— TASK TO COMPLETE —
Drop the pictures from the entries below, then reproduce the rest exactly.
START DATA UNDER STUDY
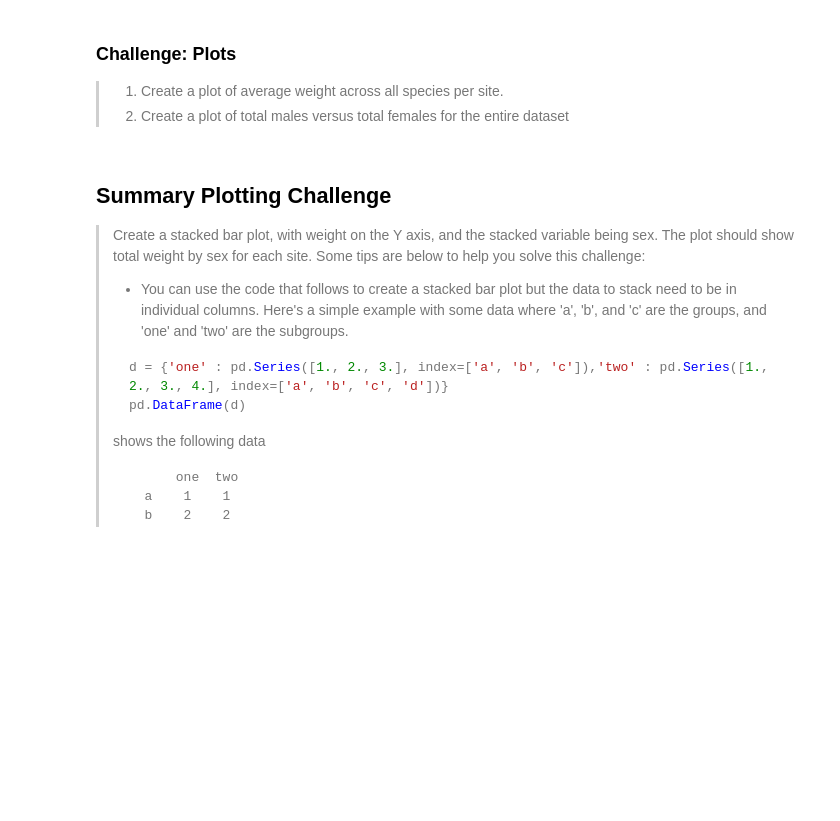
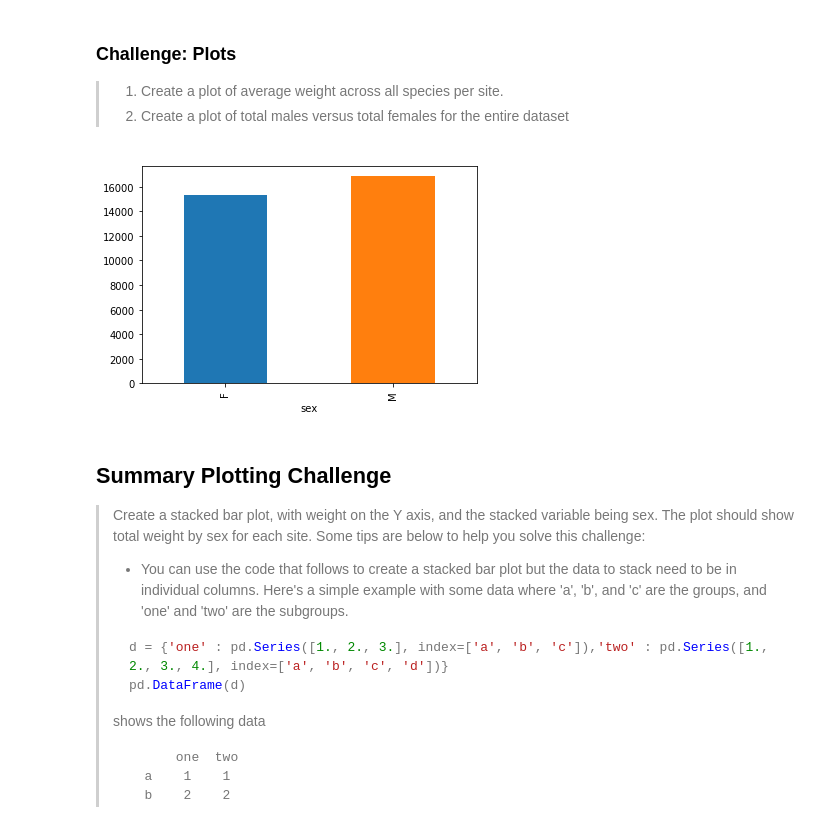
Before and after one commit to GT-IDEaS/Bootcamp2019, a Jupyter notebook: Day02/Afternoon_Session2/Python-for-Ecologists.ipynb, the cells around one changed output. Saved outputs shown, nothing was run; the diff lists cells and outputs as text; code cells hidden in the pictures; blank space fills up the shorter version.

```diff
--- a/Day02/Afternoon_Session2/Python-for-Ecologists.ipynb
+++ b/Day02/Afternoon_Session2/Python-for-Ecologists.ipynb
@@ -386,3 +543,11 @@ total_count.plot(kind='bar')
+# %%
+# Plotting challenge code here!
+data = surveys_df.groupby('plot_id').mean()['weight'].plot(kind='bar')
+data.plot()
+
+versus = surveys_df.groupby('sex').count()['weight'].plot(kind='bar')
+# %% [output]
+[figure, added]
 # %% [markdown]
 ## Summary Plotting Challenge
 >
```
Also changed, not shown: parts of 32 cells of this notebook, 3 other files.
END DATA UNDER STUDY
— RESPONSE AREA —
Before and after one commit to GT-IDEaS/Bootcamp2019, a Jupyter notebook: Day02/Afternoon_Session2/Python-for-Ecologists.ipynb, the cells around one changed output. Saved outputs shown, nothing was run; the diff lists cells and outputs as text; code cells hidden in the pictures; blank space fills up the shorter version.

```diff
--- a/Day02/Afternoon_Session2/Python-for-Ecologists.ipynb
+++ b/Day02/Afternoon_Session2/Python-for-Ecologists.ipynb
@@ -386,3 +543,11 @@ total_count.plot(kind='bar')
+# %%
+# Plotting challenge code here!
+data = surveys_df.groupby('plot_id').mean()['weight'].plot(kind='bar')
+data.plot()
+
+versus = surveys_df.groupby('sex').count()['weight'].plot(kind='bar')
+# %% [output]
+[figure, added]
 # %% [markdown]
 ## Summary Plotting Challenge
 >
```
Also changed, not shown: parts of 32 cells of this notebook, 3 other files.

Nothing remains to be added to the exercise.